> _Exercise brief_
In your answer, repeat each line of the data exactly.

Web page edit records

========================================================================

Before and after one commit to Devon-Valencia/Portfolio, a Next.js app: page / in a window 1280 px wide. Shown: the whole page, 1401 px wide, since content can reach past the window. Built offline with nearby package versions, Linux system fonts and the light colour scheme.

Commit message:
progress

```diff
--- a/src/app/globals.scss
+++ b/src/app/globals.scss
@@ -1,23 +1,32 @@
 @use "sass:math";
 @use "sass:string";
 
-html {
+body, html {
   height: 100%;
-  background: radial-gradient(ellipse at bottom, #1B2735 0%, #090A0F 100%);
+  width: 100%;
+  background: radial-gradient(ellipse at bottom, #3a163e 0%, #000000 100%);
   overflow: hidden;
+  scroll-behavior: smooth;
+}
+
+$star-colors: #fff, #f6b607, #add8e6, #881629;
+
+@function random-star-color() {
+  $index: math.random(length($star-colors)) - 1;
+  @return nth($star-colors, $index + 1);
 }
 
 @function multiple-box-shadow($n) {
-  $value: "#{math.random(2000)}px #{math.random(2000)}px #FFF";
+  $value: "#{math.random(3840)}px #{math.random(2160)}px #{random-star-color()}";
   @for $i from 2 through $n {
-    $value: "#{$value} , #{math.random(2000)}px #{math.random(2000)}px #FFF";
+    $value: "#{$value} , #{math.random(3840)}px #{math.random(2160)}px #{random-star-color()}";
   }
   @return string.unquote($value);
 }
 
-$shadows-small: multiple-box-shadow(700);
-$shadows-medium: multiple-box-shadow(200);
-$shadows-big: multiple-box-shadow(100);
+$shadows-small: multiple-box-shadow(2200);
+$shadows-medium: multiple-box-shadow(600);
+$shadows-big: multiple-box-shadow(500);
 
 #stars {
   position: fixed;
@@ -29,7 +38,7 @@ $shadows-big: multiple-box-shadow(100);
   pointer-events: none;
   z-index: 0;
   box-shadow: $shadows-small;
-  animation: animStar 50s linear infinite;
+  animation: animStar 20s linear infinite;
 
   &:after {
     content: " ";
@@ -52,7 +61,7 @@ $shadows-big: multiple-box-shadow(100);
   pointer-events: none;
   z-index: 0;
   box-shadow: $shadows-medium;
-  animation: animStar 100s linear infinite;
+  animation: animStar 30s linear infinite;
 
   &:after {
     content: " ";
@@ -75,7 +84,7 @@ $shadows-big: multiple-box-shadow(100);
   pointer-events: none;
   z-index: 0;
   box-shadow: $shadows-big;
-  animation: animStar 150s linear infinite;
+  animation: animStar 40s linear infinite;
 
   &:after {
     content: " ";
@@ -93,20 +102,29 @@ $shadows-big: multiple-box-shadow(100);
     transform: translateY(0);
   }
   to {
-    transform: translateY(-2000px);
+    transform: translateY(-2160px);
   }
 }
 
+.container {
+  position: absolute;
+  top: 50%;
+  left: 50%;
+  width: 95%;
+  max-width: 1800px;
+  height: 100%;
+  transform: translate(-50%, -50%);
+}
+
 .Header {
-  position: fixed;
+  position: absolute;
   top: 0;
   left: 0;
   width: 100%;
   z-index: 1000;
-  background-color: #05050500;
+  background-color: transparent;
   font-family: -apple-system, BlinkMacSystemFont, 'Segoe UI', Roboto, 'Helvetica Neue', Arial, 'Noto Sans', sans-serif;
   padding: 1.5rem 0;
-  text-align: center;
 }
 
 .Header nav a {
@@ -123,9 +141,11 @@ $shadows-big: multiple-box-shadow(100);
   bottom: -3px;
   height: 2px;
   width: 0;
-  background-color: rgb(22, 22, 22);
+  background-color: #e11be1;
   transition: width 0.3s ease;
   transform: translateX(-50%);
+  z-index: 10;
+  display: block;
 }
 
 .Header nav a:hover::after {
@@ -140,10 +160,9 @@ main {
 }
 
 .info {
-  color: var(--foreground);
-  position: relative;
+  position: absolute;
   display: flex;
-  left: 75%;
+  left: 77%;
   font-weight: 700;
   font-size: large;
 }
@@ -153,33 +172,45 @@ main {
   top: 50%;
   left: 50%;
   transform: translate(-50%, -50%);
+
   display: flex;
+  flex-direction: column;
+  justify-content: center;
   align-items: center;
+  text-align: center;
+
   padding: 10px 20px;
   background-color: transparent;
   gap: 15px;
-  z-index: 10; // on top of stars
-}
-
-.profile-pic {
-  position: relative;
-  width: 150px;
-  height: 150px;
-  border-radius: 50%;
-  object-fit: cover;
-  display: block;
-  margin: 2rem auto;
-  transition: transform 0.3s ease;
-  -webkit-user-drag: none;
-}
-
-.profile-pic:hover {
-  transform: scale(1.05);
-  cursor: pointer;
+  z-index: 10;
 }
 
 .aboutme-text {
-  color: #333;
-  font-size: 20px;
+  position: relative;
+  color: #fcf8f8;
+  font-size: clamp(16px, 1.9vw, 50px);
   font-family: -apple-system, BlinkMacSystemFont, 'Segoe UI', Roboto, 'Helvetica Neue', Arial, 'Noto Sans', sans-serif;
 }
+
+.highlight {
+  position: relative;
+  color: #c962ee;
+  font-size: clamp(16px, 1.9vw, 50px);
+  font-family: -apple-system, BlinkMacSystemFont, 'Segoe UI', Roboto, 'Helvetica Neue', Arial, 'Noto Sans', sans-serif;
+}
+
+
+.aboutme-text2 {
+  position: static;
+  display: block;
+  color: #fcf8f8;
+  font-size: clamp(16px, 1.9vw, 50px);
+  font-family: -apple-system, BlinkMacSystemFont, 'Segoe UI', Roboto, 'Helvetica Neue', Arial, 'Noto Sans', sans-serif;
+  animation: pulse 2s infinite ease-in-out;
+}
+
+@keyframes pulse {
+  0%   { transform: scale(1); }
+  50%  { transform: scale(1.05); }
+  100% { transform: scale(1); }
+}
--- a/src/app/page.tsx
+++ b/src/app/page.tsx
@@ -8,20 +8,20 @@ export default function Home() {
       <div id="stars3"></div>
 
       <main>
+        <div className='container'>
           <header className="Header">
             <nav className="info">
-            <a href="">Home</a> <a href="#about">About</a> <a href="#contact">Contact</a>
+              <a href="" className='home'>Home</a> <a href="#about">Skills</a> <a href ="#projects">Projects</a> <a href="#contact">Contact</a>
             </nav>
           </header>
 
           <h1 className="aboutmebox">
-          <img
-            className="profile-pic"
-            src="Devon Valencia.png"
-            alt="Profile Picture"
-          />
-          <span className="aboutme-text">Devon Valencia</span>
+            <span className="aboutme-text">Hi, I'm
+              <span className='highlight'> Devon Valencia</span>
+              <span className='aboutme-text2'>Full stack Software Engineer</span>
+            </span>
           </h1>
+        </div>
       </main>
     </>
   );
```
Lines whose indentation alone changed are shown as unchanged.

========================================================================

> _Solution_
Before and after one commit to Devon-Valencia/Portfolio, a Next.js app: page / in a window 1280 px wide. Shown: the whole page, 1401 px wide, since content can reach past the window. Built offline with nearby package versions, Linux system fonts and the light colour scheme.

Commit message:
progress

```diff
--- a/src/app/globals.scss
+++ b/src/app/globals.scss
@@ -1,23 +1,32 @@
 @use "sass:math";
 @use "sass:string";
 
-html {
+body, html {
   height: 100%;
-  background: radial-gradient(ellipse at bottom, #1B2735 0%, #090A0F 100%);
+  width: 100%;
+  background: radial-gradient(ellipse at bottom, #3a163e 0%, #000000 100%);
   overflow: hidden;
+  scroll-behavior: smooth;
+}
+
+$star-colors: #fff, #f6b607, #add8e6, #881629;
+
+@function random-star-color() {
+  $index: math.random(length($star-colors)) - 1;
+  @return nth($star-colors, $index + 1);
 }
 
 @function multiple-box-shadow($n) {
-  $value: "#{math.random(2000)}px #{math.random(2000)}px #FFF";
+  $value: "#{math.random(3840)}px #{math.random(2160)}px #{random-star-color()}";
   @for $i from 2 through $n {
-    $value: "#{$value} , #{math.random(2000)}px #{math.random(2000)}px #FFF";
+    $value: "#{$value} , #{math.random(3840)}px #{math.random(2160)}px #{random-star-color()}";
   }
   @return string.unquote($value);
 }
 
-$shadows-small: multiple-box-shadow(700);
-$shadows-medium: multiple-box-shadow(200);
-$shadows-big: multiple-box-shadow(100);
+$shadows-small: multiple-box-shadow(2200);
+$shadows-medium: multiple-box-shadow(600);
+$shadows-big: multiple-box-shadow(500);
 
 #stars {
   position: fixed;
@@ -29,7 +38,7 @@ $shadows-big: multiple-box-shadow(100);
   pointer-events: none;
   z-index: 0;
   box-shadow: $shadows-small;
-  animation: animStar 50s linear infinite;
+  animation: animStar 20s linear infinite;
 
   &:after {
     content: " ";
@@ -52,7 +61,7 @@ $shadows-big: multiple-box-shadow(100);
   pointer-events: none;
   z-index: 0;
   box-shadow: $shadows-medium;
-  animation: animStar 100s linear infinite;
+  animation: animStar 30s linear infinite;
 
   &:after {
     content: " ";
@@ -75,7 +84,7 @@ $shadows-big: multiple-box-shadow(100);
   pointer-events: none;
   z-index: 0;
   box-shadow: $shadows-big;
-  animation: animStar 150s linear infinite;
+  animation: animStar 40s linear infinite;
 
   &:after {
     content: " ";
@@ -93,20 +102,29 @@ $shadows-big: multiple-box-shadow(100);
     transform: translateY(0);
   }
   to {
-    transform: translateY(-2000px);
+    transform: translateY(-2160px);
   }
 }
 
+.container {
+  position: absolute;
+  top: 50%;
+  left: 50%;
+  width: 95%;
+  max-width: 1800px;
+  height: 100%;
+  transform: translate(-50%, -50%);
+}
+
 .Header {
-  position: fixed;
+  position: absolute;
   top: 0;
   left: 0;
   width: 100%;
   z-index: 1000;
-  background-color: #05050500;
+  background-color: transparent;
   font-family: -apple-system, BlinkMacSystemFont, 'Segoe UI', Roboto, 'Helvetica Neue', Arial, 'Noto Sans', sans-serif;
   padding: 1.5rem 0;
-  text-align: center;
 }
 
 .Header nav a {
@@ -123,9 +141,11 @@ $shadows-big: multiple-box-shadow(100);
   bottom: -3px;
   height: 2px;
   width: 0;
-  background-color: rgb(22, 22, 22);
+  background-color: #e11be1;
   transition: width 0.3s ease;
   transform: translateX(-50%);
+  z-index: 10;
+  display: block;
 }
 
 .Header nav a:hover::after {
@@ -140,10 +160,9 @@ main {
 }
 
 .info {
-  color: var(--foreground);
-  position: relative;
+  position: absolute;
   display: flex;
-  left: 75%;
+  left: 77%;
   font-weight: 700;
   font-size: large;
 }
@@ -153,33 +172,45 @@ main {
   top: 50%;
   left: 50%;
   transform: translate(-50%, -50%);
+
   display: flex;
+  flex-direction: column;
+  justify-content: center;
   align-items: center;
+  text-align: center;
+
   padding: 10px 20px;
   background-color: transparent;
   gap: 15px;
-  z-index: 10; // on top of stars
-}
-
-.profile-pic {
-  position: relative;
-  width: 150px;
-  height: 150px;
-  border-radius: 50%;
-  object-fit: cover;
-  display: block;
-  margin: 2rem auto;
-  transition: transform 0.3s ease;
-  -webkit-user-drag: none;
-}
-
-.profile-pic:hover {
-  transform: scale(1.05);
-  cursor: pointer;
+  z-index: 10;
 }
 
 .aboutme-text {
-  color: #333;
-  font-size: 20px;
+  position: relative;
+  color: #fcf8f8;
+  font-size: clamp(16px, 1.9vw, 50px);
   font-family: -apple-system, BlinkMacSystemFont, 'Segoe UI', Roboto, 'Helvetica Neue', Arial, 'Noto Sans', sans-serif;
 }
+
+.highlight {
+  position: relative;
+  color: #c962ee;
+  font-size: clamp(16px, 1.9vw, 50px);
+  font-family: -apple-system, BlinkMacSystemFont, 'Segoe UI', Roboto, 'Helvetica Neue', Arial, 'Noto Sans', sans-serif;
+}
+
+
+.aboutme-text2 {
+  position: static;
+  display: block;
+  color: #fcf8f8;
+  font-size: clamp(16px, 1.9vw, 50px);
+  font-family: -apple-system, BlinkMacSystemFont, 'Segoe UI', Roboto, 'Helvetica Neue', Arial, 'Noto Sans', sans-serif;
+  animation: pulse 2s infinite ease-in-out;
+}
+
+@keyframes pulse {
+  0%   { transform: scale(1); }
+  50%  { transform: scale(1.05); }
+  100% { transform: scale(1); }
+}
--- a/src/app/page.tsx
+++ b/src/app/page.tsx
@@ -8,20 +8,20 @@ export default function Home() {
       <div id="stars3"></div>
 
       <main>
+        <div className='container'>
           <header className="Header">
             <nav className="info">
-            <a href="">Home</a> <a href="#about">About</a> <a href="#contact">Contact</a>
+              <a href="" className='home'>Home</a> <a href="#about">Skills</a> <a href ="#projects">Projects</a> <a href="#contact">Contact</a>
             </nav>
           </header>
 
           <h1 className="aboutmebox">
-          <img
-            className="profile-pic"
-            src="Devon Valencia.png"
-            alt="Profile Picture"
-          />
-          <span className="aboutme-text">Devon Valencia</span>
+            <span className="aboutme-text">Hi, I'm
+              <span className='highlight'> Devon Valencia</span>
+              <span className='aboutme-text2'>Full stack Software Engineer</span>
+            </span>
           </h1>
+        </div>
       </main>
     </>
   );
```
Lines whose indentation alone changed are shown as unchanged.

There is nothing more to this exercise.